Teri Pipe named Chief WellBeing Officer at ASU
College students tend to focus more on learning and expanding their minds than staying healthy: lab instead of lunch.
Faculty and employees often worry about their job and their mission more than their stress level.
Arizona State University is seeking a balance between individual needs and academic or professional needs. A strong GPA or a pay raise should not come at the expense of the digits on a bathroom scale or blood pressure monitor.
Toward that goal, ASU is naming Teri Pipe as the university’s first Chief WellBeing Officer. She is charged with creating an environment that supports students, faculty and staff in the idea that they, like all creatures and machines, need maintenance.

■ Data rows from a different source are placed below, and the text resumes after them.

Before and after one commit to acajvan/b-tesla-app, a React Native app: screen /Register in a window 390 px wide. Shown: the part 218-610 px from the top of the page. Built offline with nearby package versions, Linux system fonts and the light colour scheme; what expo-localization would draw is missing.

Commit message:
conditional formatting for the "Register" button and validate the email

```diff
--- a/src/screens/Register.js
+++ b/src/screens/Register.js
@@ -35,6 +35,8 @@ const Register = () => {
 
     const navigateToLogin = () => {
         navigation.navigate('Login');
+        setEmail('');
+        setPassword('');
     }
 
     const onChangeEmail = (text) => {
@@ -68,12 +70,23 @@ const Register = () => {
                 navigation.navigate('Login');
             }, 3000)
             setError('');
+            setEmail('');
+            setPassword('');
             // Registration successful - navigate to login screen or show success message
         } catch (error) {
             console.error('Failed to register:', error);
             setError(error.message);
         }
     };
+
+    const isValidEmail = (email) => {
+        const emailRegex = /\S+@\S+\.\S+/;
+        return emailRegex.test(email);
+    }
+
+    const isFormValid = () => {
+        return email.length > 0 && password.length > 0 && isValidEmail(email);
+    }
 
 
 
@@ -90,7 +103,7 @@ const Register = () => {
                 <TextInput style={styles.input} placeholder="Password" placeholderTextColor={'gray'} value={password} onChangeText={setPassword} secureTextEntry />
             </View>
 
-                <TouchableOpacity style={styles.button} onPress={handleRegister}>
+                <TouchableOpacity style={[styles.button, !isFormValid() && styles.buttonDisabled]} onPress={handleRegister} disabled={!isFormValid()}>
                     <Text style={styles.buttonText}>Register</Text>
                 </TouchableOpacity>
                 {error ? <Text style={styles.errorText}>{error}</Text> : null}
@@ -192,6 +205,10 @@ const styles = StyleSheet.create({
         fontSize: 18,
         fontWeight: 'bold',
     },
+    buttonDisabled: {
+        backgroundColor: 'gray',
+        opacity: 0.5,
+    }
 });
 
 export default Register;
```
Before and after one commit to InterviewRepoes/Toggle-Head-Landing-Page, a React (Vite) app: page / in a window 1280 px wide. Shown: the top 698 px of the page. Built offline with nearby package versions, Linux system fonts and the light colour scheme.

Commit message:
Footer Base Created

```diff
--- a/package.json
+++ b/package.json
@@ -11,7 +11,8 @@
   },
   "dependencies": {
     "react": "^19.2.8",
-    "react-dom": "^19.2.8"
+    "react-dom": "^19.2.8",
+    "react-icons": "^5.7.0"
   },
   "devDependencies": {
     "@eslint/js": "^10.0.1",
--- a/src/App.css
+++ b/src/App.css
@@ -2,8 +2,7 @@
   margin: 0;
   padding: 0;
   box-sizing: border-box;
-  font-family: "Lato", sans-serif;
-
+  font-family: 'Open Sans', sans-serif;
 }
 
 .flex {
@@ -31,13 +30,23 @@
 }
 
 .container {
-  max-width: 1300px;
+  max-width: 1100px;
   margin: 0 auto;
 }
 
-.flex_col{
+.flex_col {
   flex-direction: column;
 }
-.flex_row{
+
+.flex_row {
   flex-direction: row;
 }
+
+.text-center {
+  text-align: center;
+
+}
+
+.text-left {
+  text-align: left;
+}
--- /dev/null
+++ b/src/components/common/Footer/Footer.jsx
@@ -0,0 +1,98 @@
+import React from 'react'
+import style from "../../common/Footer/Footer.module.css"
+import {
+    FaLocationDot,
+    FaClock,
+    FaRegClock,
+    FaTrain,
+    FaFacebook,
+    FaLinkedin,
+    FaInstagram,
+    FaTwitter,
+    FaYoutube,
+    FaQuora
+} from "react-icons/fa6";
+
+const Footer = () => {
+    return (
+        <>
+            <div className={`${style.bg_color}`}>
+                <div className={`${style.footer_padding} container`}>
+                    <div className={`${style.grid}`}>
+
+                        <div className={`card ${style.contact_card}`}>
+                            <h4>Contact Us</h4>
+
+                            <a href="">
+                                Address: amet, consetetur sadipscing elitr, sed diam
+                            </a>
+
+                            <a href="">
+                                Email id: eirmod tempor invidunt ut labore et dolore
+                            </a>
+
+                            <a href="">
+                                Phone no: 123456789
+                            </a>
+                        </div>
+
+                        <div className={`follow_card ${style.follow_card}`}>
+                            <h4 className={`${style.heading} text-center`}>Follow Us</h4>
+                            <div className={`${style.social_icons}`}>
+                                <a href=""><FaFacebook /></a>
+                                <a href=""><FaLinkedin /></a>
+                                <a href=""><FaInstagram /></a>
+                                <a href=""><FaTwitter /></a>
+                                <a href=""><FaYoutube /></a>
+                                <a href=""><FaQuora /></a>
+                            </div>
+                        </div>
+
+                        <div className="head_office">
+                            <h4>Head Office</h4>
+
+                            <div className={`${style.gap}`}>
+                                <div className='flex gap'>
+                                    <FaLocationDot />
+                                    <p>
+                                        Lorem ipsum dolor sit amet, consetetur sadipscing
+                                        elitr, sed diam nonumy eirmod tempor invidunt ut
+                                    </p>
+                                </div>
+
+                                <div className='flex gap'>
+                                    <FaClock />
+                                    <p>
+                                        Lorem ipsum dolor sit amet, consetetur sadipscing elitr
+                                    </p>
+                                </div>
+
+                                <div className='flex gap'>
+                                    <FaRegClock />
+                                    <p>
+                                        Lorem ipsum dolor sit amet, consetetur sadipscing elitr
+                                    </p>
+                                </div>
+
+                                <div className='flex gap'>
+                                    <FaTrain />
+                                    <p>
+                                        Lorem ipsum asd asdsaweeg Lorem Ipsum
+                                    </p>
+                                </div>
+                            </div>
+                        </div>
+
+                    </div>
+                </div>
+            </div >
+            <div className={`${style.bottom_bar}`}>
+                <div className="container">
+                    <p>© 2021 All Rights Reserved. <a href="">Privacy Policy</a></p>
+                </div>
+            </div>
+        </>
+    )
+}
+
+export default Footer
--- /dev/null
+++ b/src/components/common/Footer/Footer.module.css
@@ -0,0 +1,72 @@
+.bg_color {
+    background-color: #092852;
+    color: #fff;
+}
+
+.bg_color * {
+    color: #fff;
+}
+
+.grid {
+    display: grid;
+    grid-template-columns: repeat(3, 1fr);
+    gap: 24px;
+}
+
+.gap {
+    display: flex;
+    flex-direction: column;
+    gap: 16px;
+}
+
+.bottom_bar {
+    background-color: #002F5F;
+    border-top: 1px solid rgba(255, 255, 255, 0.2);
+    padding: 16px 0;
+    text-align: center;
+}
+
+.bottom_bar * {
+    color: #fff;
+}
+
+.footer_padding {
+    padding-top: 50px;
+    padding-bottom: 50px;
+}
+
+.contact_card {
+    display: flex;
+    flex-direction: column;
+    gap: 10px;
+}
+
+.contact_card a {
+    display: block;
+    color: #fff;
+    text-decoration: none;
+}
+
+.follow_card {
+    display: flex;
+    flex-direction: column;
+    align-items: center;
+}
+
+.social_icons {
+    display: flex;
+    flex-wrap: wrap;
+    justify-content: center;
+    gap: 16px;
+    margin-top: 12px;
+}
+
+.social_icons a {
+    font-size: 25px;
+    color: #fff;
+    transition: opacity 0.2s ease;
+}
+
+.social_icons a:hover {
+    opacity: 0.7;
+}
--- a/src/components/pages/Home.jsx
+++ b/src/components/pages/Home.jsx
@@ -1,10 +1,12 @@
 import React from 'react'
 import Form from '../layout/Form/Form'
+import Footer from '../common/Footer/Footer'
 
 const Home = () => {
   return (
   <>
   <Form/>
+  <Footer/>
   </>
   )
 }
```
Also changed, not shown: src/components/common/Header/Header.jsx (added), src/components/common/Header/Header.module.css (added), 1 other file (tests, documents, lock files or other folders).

“Students and employees at a university, as with all humans, operate in an outer world and an inner world,” said Pipe, dean of ASU’s College of Nursing and Health Innovation, “and they can only succeed by tending to both. We have a wonderful opportunity to build upon ASU’s rich legacy and develop a creative approach to wellbeing that will both aid the members of our campus family now and prepare them for the future.”
Pipe’s role, which was suggested by students, will include shifting the mindset among students and employees alike to know that they succeed only with strength in all parts of their life. ASU knows that its students, faculty and staff remain its greatest assets
“Dean Pipe will lead this initiative because of her strong commitment to wellbeing that extends beyond the absence of illness to the enhancement of the total person,” said Mark Searle, executive vice president and university provost. “This is the goal we seek to achieve for both students and employees. She will work closely with our colleagues in Educational Outreach and Student Services on student-based initiatives and will collaborate with Human Resources on efforts aimed at staff and faculty members.”
Pipe, who has served as dean of the College of Nursing and Health Innovation since 2011, will assume the new role while continuing to lead the college. She will report to Searle and to Jim Rund, senior vice president for Educational Outreach and Student Services.
“This was a student-led priority,” Rund said, “to appoint an institutional leader who could champion positivity, personal balance and healthfulness. The students’ hope is that ASU becomes a national leader in student well-being.”
Pipe emphasized that wellbeing is dynamic. It means something different for everyone, whether that involves eating, sleeping, exercise, social interaction, quiet stillness or a variety of other elements in university life.